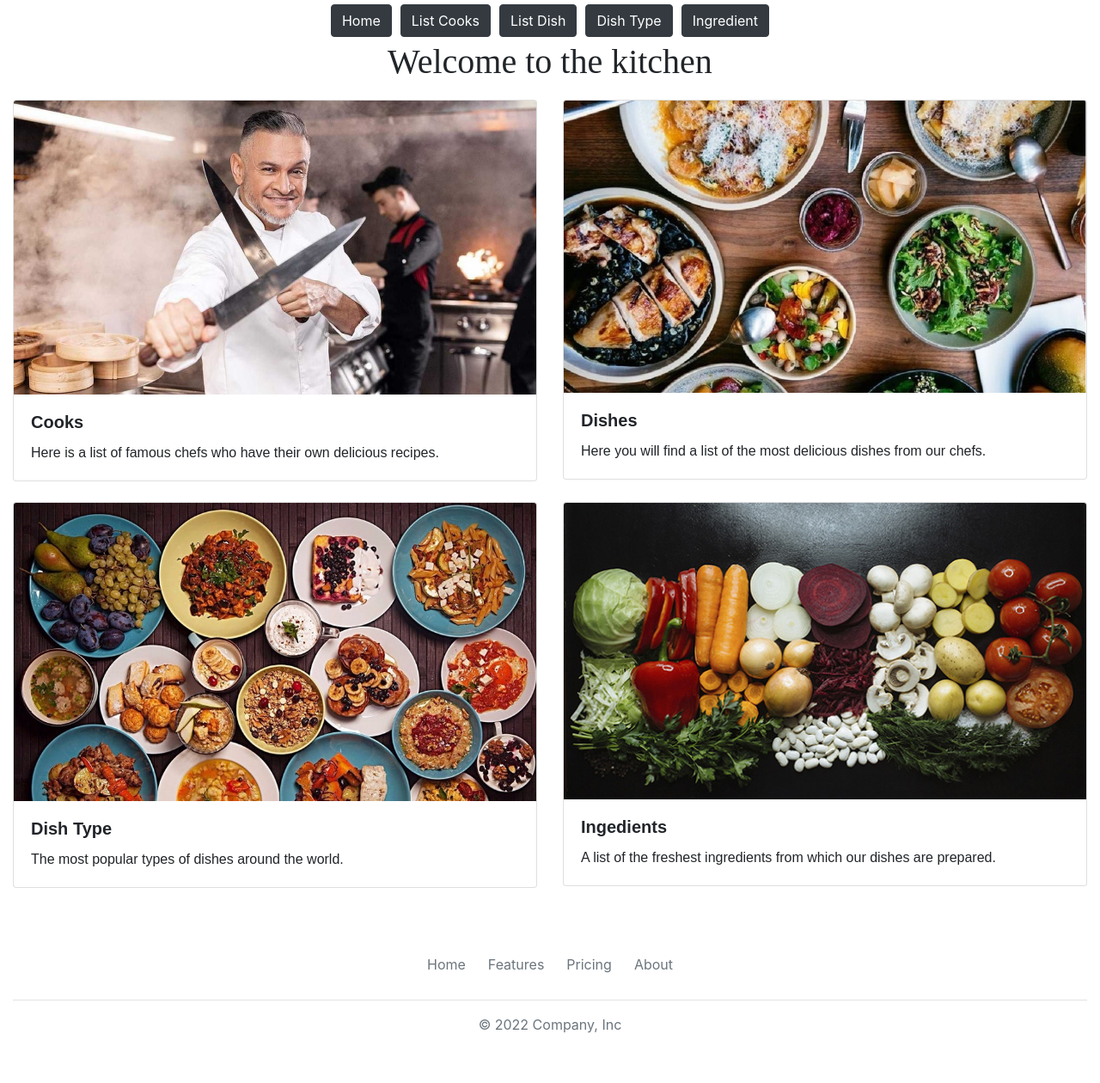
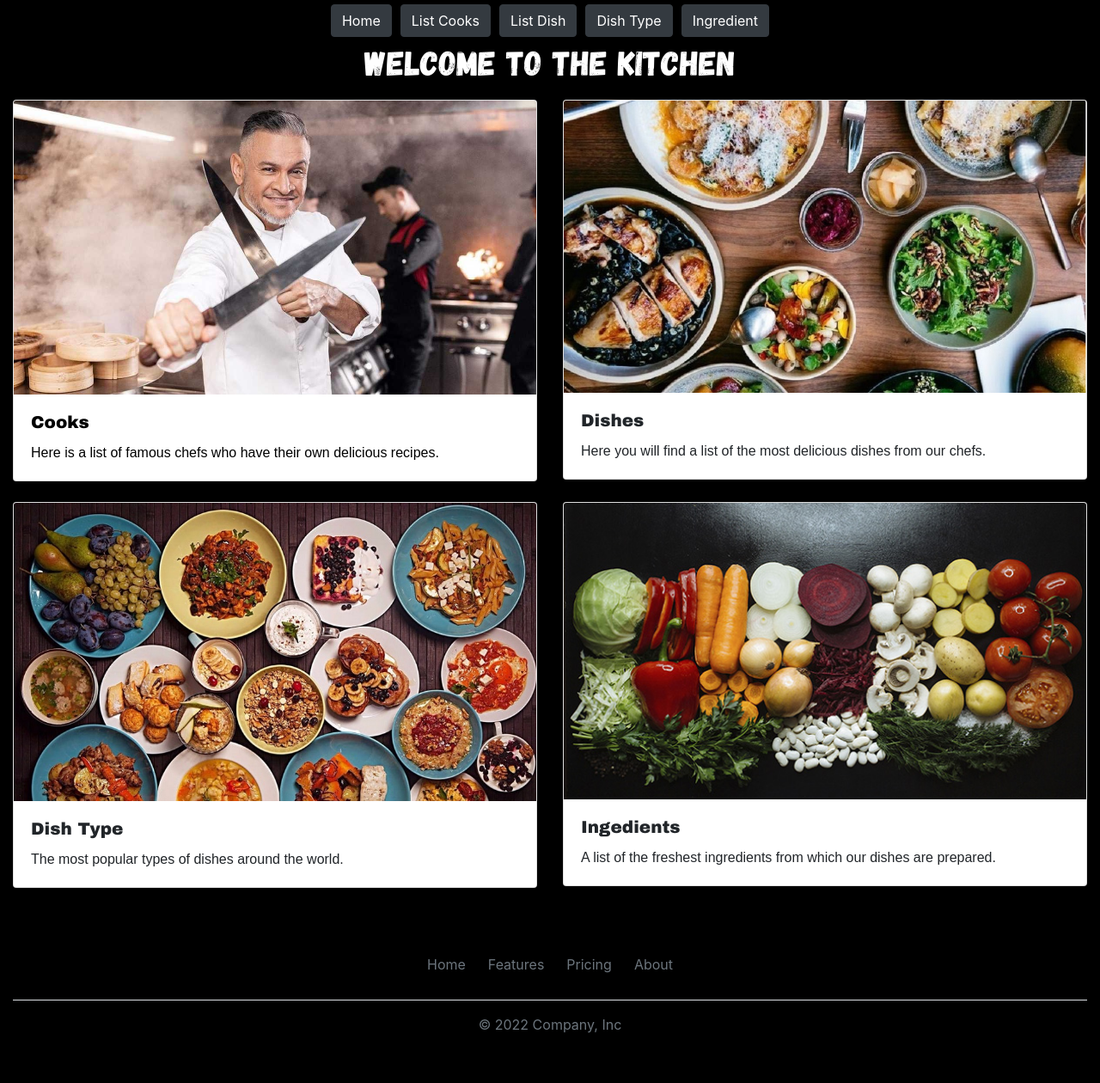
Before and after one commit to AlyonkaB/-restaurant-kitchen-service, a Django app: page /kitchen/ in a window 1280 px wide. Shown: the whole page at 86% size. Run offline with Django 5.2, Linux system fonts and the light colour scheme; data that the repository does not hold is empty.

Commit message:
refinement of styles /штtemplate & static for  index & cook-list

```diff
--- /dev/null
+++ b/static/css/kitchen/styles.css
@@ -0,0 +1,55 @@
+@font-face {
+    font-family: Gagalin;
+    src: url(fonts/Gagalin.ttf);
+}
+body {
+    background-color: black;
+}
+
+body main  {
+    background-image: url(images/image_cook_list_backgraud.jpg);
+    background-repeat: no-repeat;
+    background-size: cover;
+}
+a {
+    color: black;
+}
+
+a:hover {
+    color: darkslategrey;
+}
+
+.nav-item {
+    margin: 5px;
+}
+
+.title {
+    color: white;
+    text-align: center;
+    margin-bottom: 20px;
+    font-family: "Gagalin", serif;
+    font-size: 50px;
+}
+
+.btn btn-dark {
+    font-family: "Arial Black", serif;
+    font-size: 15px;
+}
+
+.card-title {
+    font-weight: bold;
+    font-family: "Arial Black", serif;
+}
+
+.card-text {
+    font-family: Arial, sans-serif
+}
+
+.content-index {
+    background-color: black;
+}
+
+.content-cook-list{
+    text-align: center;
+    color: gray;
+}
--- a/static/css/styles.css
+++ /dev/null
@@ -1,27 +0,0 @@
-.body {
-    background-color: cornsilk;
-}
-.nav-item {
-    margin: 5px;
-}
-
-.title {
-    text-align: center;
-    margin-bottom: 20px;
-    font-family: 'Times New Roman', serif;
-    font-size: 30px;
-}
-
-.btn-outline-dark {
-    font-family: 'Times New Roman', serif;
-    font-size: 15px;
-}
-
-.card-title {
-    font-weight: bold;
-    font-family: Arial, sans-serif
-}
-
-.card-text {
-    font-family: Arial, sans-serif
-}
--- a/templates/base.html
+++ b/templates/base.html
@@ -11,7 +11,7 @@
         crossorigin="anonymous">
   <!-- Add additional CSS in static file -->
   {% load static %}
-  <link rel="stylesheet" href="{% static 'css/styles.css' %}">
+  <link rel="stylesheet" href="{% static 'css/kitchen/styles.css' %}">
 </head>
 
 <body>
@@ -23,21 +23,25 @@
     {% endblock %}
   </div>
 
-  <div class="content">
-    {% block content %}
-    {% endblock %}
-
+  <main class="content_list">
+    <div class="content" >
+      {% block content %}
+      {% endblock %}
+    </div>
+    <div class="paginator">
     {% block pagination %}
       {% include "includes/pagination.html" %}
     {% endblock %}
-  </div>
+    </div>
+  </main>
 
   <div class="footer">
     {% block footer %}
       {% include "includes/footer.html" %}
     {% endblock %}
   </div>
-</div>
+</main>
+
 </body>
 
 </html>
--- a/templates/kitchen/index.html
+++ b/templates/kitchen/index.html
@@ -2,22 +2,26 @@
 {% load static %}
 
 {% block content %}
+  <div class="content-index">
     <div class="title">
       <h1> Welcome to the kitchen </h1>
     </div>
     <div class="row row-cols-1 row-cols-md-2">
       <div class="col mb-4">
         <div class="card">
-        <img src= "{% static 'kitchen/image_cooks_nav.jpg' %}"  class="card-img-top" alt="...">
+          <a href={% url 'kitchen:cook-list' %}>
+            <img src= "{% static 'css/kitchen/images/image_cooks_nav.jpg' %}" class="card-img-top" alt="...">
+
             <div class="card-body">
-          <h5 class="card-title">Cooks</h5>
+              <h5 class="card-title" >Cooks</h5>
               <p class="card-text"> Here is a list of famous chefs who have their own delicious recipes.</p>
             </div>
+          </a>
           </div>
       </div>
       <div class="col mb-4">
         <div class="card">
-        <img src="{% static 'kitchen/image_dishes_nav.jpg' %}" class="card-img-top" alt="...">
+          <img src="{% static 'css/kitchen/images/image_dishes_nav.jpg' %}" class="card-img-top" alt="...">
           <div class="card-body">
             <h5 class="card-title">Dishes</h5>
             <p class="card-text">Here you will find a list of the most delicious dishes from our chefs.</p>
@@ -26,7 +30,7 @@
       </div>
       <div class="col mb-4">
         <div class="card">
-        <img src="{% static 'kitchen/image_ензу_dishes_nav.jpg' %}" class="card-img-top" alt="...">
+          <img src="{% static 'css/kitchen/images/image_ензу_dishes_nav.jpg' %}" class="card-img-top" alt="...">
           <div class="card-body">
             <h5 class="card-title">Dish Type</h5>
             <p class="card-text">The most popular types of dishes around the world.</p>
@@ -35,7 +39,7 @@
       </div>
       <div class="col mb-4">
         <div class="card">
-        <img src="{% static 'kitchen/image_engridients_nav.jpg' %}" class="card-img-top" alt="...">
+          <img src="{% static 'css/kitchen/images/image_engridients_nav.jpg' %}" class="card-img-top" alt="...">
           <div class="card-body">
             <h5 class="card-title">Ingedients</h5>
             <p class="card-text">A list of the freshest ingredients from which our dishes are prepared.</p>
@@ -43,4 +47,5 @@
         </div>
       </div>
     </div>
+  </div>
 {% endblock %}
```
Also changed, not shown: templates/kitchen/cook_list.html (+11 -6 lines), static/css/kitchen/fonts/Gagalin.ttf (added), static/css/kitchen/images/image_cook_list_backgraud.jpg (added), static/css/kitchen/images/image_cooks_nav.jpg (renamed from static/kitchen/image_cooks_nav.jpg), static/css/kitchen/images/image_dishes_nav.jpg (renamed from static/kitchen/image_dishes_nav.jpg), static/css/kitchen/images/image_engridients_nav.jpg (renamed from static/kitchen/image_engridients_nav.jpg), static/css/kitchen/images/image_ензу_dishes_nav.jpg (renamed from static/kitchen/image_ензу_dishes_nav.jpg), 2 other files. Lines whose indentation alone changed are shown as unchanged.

YOUR GOAL
Each line of the listing above should be retyped exactly, with no pictures.

ANSWER SPACE
Before and after one commit to AlyonkaB/-restaurant-kitchen-service, a Django app: page /kitchen/ in a window 1280 px wide. Shown: the whole page at 86% size. Run offline with Django 5.2, Linux system fonts and the light colour scheme; data that the repository does not hold is empty.

Commit message:
refinement of styles /штtemplate & static for  index & cook-list

```diff
--- /dev/null
+++ b/static/css/kitchen/styles.css
@@ -0,0 +1,55 @@
+@font-face {
+    font-family: Gagalin;
+    src: url(fonts/Gagalin.ttf);
+}
+body {
+    background-color: black;
+}
+
+body main  {
+    background-image: url(images/image_cook_list_backgraud.jpg);
+    background-repeat: no-repeat;
+    background-size: cover;
+}
+a {
+    color: black;
+}
+
+a:hover {
+    color: darkslategrey;
+}
+
+.nav-item {
+    margin: 5px;
+}
+
+.title {
+    color: white;
+    text-align: center;
+    margin-bottom: 20px;
+    font-family: "Gagalin", serif;
+    font-size: 50px;
+}
+
+.btn btn-dark {
+    font-family: "Arial Black", serif;
+    font-size: 15px;
+}
+
+.card-title {
+    font-weight: bold;
+    font-family: "Arial Black", serif;
+}
+
+.card-text {
+    font-family: Arial, sans-serif
+}
+
+.content-index {
+    background-color: black;
+}
+
+.content-cook-list{
+    text-align: center;
+    color: gray;
+}
--- a/static/css/styles.css
+++ /dev/null
@@ -1,27 +0,0 @@
-.body {
-    background-color: cornsilk;
-}
-.nav-item {
-    margin: 5px;
-}
-
-.title {
-    text-align: center;
-    margin-bottom: 20px;
-    font-family: 'Times New Roman', serif;
-    font-size: 30px;
-}
-
-.btn-outline-dark {
-    font-family: 'Times New Roman', serif;
-    font-size: 15px;
-}
-
-.card-title {
-    font-weight: bold;
-    font-family: Arial, sans-serif
-}
-
-.card-text {
-    font-family: Arial, sans-serif
-}
--- a/templates/base.html
+++ b/templates/base.html
@@ -11,7 +11,7 @@
         crossorigin="anonymous">
   <!-- Add additional CSS in static file -->
   {% load static %}
-  <link rel="stylesheet" href="{% static 'css/styles.css' %}">
+  <link rel="stylesheet" href="{% static 'css/kitchen/styles.css' %}">
 </head>
 
 <body>
@@ -23,21 +23,25 @@
     {% endblock %}
   </div>
 
-  <div class="content">
-    {% block content %}
-    {% endblock %}
-
+  <main class="content_list">
+    <div class="content" >
+      {% block content %}
+      {% endblock %}
+    </div>
+    <div class="paginator">
     {% block pagination %}
       {% include "includes/pagination.html" %}
     {% endblock %}
-  </div>
+    </div>
+  </main>
 
   <div class="footer">
     {% block footer %}
       {% include "includes/footer.html" %}
     {% endblock %}
   </div>
-</div>
+</main>
+
 </body>
 
 </html>
--- a/templates/kitchen/index.html
+++ b/templates/kitchen/index.html
@@ -2,22 +2,26 @@
 {% load static %}
 
 {% block content %}
+  <div class="content-index">
     <div class="title">
       <h1> Welcome to the kitchen </h1>
     </div>
     <div class="row row-cols-1 row-cols-md-2">
       <div class="col mb-4">
         <div class="card">
-        <img src= "{% static 'kitchen/image_cooks_nav.jpg' %}"  class="card-img-top" alt="...">
+          <a href={% url 'kitchen:cook-list' %}>
+            <img src= "{% static 'css/kitchen/images/image_cooks_nav.jpg' %}" class="card-img-top" alt="...">
+
             <div class="card-body">
-          <h5 class="card-title">Cooks</h5>
+              <h5 class="card-title" >Cooks</h5>
               <p class="card-text"> Here is a list of famous chefs who have their own delicious recipes.</p>
             </div>
+          </a>
           </div>
       </div>
       <div class="col mb-4">
         <div class="card">
-        <img src="{% static 'kitchen/image_dishes_nav.jpg' %}" class="card-img-top" alt="...">
+          <img src="{% static 'css/kitchen/images/image_dishes_nav.jpg' %}" class="card-img-top" alt="...">
           <div class="card-body">
             <h5 class="card-title">Dishes</h5>
             <p class="card-text">Here you will find a list of the most delicious dishes from our chefs.</p>
@@ -26,7 +30,7 @@
       </div>
       <div class="col mb-4">
         <div class="card">
-        <img src="{% static 'kitchen/image_ензу_dishes_nav.jpg' %}" class="card-img-top" alt="...">
+          <img src="{% static 'css/kitchen/images/image_ензу_dishes_nav.jpg' %}" class="card-img-top" alt="...">
           <div class="card-body">
             <h5 class="card-title">Dish Type</h5>
             <p class="card-text">The most popular types of dishes around the world.</p>
@@ -35,7 +39,7 @@
       </div>
       <div class="col mb-4">
         <div class="card">
-        <img src="{% static 'kitchen/image_engridients_nav.jpg' %}" class="card-img-top" alt="...">
+          <img src="{% static 'css/kitchen/images/image_engridients_nav.jpg' %}" class="card-img-top" alt="...">
           <div class="card-body">
             <h5 class="card-title">Ingedients</h5>
             <p class="card-text">A list of the freshest ingredients from which our dishes are prepared.</p>
@@ -43,4 +47,5 @@
         </div>
       </div>
     </div>
+  </div>
 {% endblock %}
```
Also changed, not shown: templates/kitchen/cook_list.html (+11 -6 lines), static/css/kitchen/fonts/Gagalin.ttf (added), static/css/kitchen/images/image_cook_list_backgraud.jpg (added), static/css/kitchen/images/image_cooks_nav.jpg (renamed from static/kitchen/image_cooks_nav.jpg), static/css/kitchen/images/image_dishes_nav.jpg (renamed from static/kitchen/image_dishes_nav.jpg), static/css/kitchen/images/image_engridients_nav.jpg (renamed from static/kitchen/image_engridients_nav.jpg), static/css/kitchen/images/image_ензу_dishes_nav.jpg (renamed from static/kitchen/image_ензу_dishes_nav.jpg), 2 other files. Lines whose indentation alone changed are shown as unchanged.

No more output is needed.